Work task: Filter the entries below, keeping every line that has the word "container".

Data excerpts:
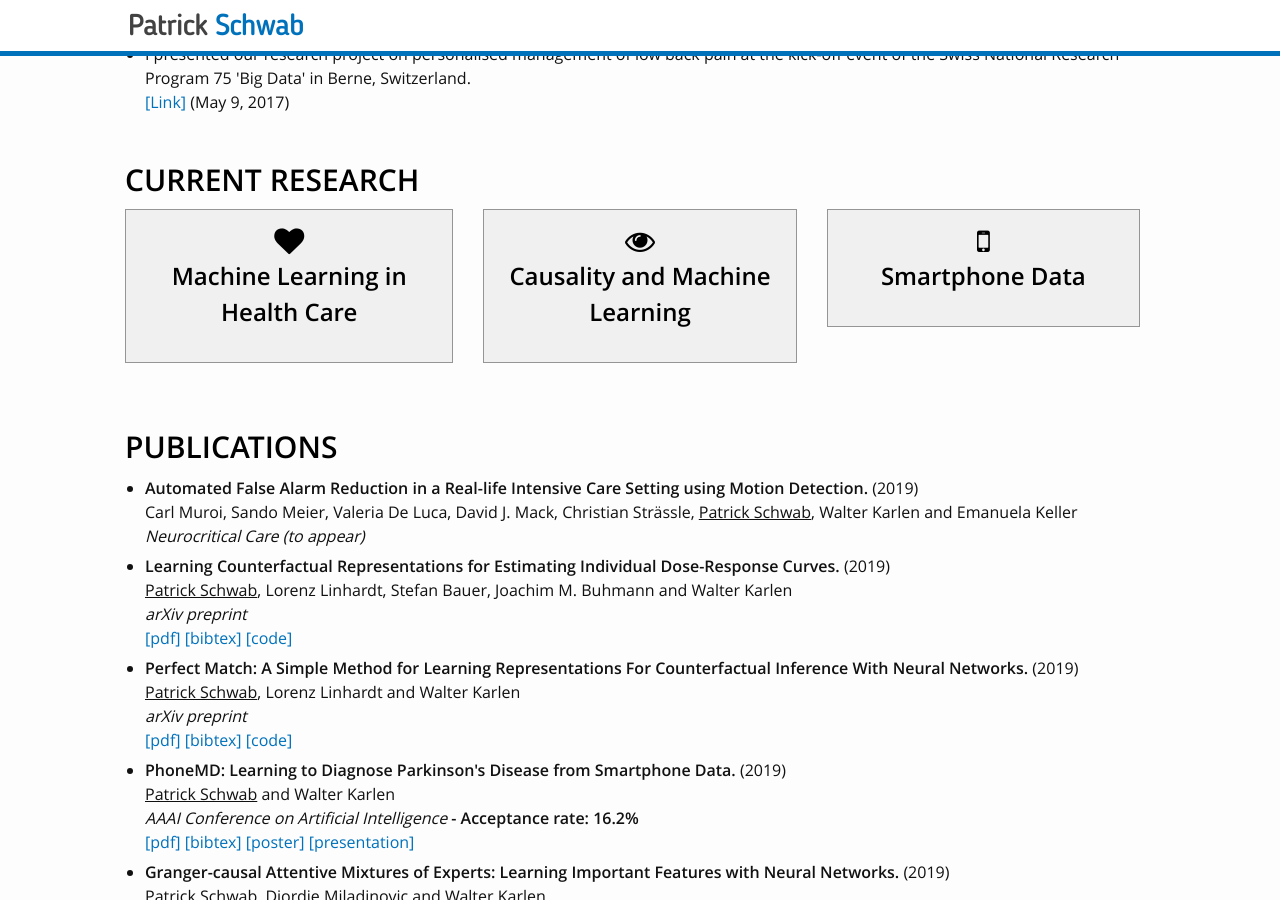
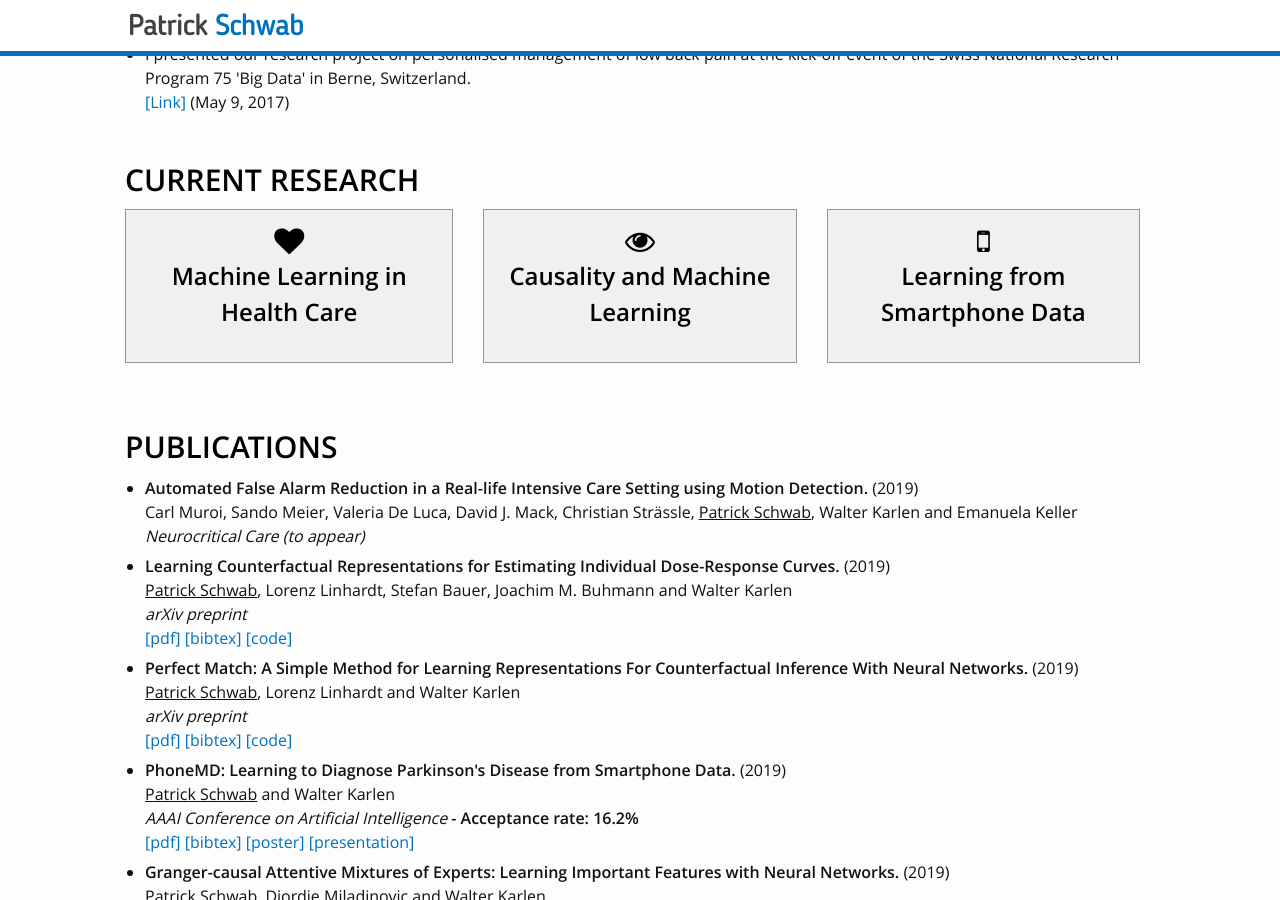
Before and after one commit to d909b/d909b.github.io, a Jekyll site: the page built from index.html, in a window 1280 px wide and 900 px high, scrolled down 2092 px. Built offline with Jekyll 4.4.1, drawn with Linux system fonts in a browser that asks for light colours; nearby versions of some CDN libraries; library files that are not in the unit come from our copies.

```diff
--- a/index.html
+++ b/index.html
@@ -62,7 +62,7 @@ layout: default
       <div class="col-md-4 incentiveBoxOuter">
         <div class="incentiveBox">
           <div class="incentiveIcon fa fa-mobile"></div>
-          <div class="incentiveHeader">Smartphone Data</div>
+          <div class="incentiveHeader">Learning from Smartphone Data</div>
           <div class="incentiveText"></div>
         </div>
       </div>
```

---

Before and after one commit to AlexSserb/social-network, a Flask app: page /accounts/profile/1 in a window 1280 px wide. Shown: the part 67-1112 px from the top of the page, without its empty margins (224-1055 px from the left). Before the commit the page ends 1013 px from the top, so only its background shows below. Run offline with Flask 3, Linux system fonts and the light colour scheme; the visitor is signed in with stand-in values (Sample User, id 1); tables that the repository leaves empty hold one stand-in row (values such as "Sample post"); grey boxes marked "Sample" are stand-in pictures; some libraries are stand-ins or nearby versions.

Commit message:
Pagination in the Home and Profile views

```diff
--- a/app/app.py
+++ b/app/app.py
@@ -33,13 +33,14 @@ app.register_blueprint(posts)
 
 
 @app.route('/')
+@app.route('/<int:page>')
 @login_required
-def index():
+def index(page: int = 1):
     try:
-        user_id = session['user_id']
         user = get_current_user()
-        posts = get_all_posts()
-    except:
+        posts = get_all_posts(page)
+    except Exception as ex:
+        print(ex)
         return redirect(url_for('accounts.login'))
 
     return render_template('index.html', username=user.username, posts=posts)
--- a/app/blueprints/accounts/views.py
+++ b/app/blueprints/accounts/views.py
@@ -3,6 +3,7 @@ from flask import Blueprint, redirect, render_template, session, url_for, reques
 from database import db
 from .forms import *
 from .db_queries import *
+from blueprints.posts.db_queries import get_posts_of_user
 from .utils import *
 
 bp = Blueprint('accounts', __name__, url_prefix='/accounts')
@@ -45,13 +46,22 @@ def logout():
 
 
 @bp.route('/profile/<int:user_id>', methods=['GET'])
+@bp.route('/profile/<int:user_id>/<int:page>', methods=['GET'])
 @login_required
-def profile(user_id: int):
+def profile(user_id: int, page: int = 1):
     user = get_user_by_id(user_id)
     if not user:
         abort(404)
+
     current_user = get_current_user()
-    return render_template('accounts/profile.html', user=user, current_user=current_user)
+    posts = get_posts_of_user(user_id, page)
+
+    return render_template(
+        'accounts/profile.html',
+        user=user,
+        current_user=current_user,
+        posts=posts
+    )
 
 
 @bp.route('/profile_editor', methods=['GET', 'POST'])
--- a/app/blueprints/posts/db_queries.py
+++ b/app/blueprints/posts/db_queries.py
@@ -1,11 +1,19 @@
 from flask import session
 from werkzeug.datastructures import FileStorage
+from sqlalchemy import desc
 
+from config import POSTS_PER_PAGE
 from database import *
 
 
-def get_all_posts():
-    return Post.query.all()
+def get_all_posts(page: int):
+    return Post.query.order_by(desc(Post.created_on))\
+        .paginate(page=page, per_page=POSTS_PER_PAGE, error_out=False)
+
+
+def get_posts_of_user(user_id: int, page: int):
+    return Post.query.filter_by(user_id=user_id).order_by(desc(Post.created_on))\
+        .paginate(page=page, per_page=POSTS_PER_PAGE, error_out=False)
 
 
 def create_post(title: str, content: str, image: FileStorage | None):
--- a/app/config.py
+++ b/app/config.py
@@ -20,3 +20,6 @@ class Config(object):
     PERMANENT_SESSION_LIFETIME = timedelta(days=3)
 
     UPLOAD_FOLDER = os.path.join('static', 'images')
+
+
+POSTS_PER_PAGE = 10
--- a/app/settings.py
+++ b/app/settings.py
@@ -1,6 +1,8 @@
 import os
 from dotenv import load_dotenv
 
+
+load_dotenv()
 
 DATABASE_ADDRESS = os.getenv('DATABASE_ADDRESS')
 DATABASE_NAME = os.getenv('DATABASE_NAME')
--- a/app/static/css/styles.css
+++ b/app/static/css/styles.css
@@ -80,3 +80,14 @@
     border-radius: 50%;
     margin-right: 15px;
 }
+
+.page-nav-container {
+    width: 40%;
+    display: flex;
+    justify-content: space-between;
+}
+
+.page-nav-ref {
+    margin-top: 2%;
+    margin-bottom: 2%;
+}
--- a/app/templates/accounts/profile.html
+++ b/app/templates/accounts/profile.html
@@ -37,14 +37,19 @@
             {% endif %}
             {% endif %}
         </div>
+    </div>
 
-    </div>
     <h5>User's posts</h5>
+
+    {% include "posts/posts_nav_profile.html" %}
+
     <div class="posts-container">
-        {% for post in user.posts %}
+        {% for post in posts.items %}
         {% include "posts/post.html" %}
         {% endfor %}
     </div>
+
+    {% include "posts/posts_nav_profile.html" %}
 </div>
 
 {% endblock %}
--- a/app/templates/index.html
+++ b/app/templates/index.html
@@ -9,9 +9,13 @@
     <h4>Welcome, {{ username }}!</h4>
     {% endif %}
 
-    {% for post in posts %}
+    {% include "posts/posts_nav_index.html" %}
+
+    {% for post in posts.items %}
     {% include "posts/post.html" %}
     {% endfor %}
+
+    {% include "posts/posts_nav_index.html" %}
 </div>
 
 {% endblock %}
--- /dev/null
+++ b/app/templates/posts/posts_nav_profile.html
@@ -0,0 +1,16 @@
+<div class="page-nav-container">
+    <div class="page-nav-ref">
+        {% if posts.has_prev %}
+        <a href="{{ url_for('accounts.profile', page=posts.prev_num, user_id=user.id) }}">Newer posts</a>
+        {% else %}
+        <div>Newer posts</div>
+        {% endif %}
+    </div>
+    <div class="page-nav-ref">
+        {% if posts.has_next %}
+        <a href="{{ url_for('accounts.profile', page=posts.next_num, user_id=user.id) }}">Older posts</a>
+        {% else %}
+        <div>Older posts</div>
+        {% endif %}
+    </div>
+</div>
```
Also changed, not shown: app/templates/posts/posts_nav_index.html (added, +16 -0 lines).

--

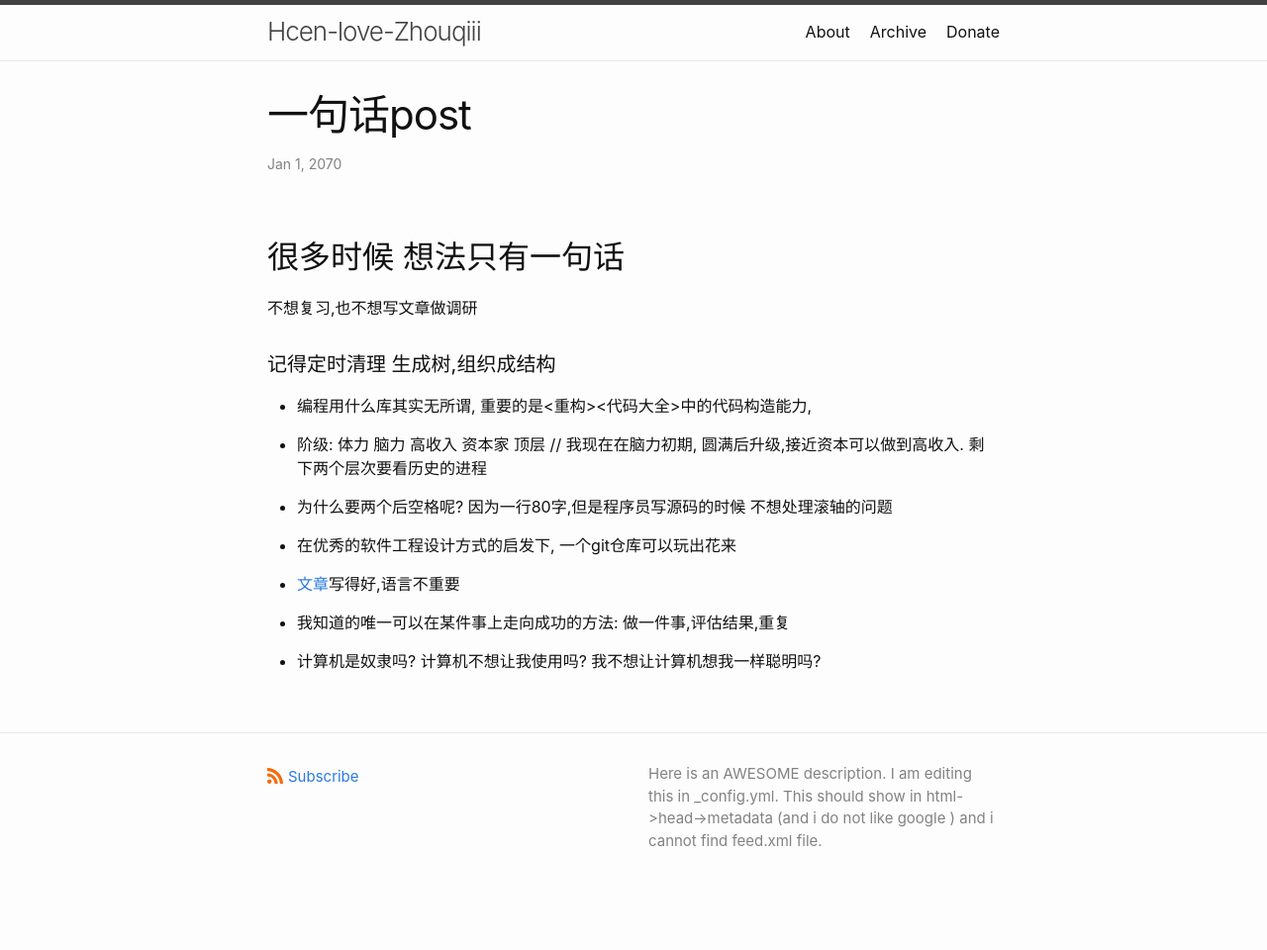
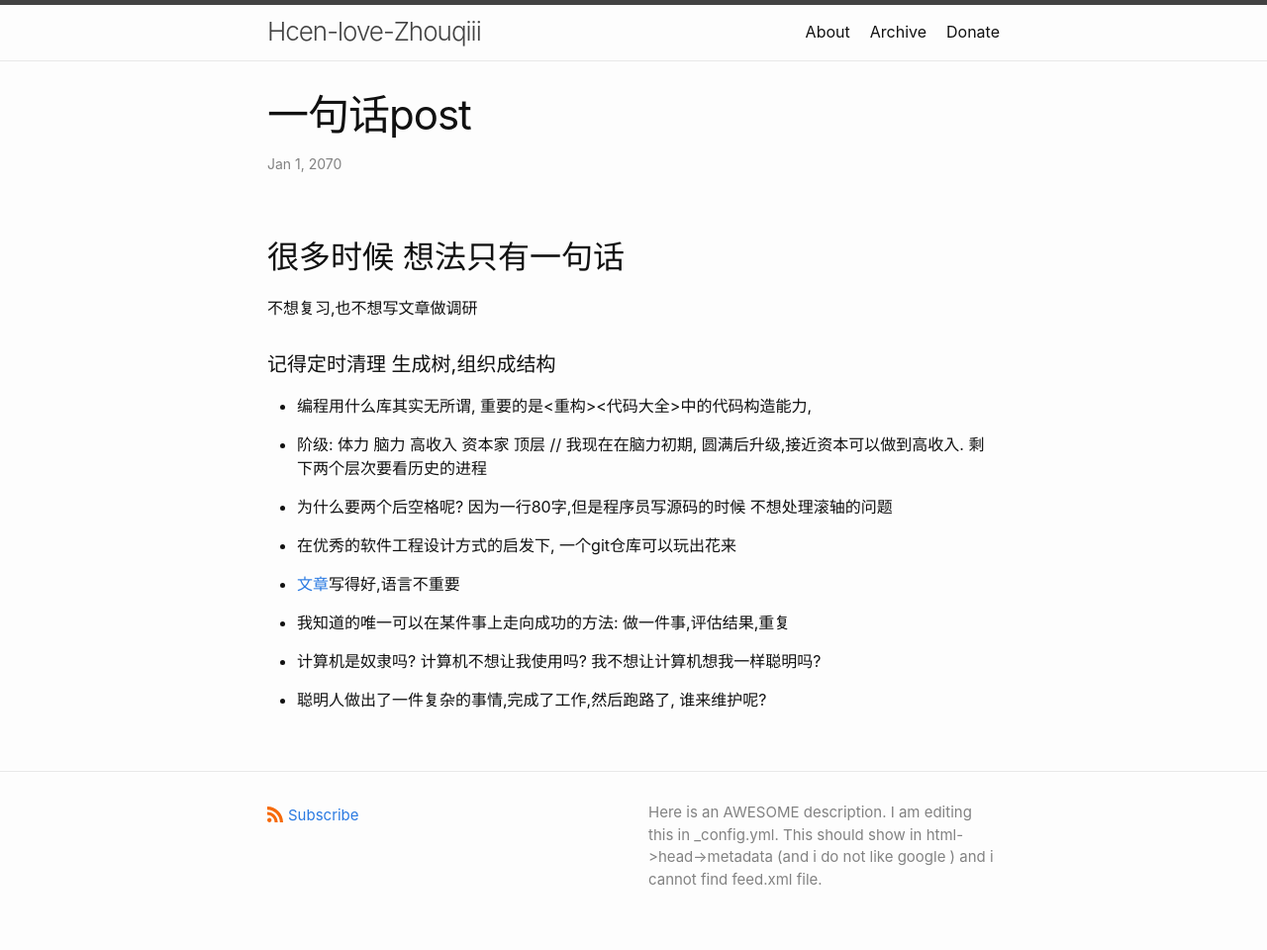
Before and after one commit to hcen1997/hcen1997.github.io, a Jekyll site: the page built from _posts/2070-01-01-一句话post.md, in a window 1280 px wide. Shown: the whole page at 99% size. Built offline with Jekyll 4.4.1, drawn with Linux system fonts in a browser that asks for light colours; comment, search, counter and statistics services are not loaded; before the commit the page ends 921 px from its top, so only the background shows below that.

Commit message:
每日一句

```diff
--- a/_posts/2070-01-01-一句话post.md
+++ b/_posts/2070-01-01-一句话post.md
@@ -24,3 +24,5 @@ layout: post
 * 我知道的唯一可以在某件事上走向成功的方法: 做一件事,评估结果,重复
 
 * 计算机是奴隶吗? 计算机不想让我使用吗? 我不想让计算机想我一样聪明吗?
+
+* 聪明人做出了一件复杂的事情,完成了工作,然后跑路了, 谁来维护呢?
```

Exercise answer:
+.page-nav-container {
     <div class="posts-container">
+<div class="page-nav-container">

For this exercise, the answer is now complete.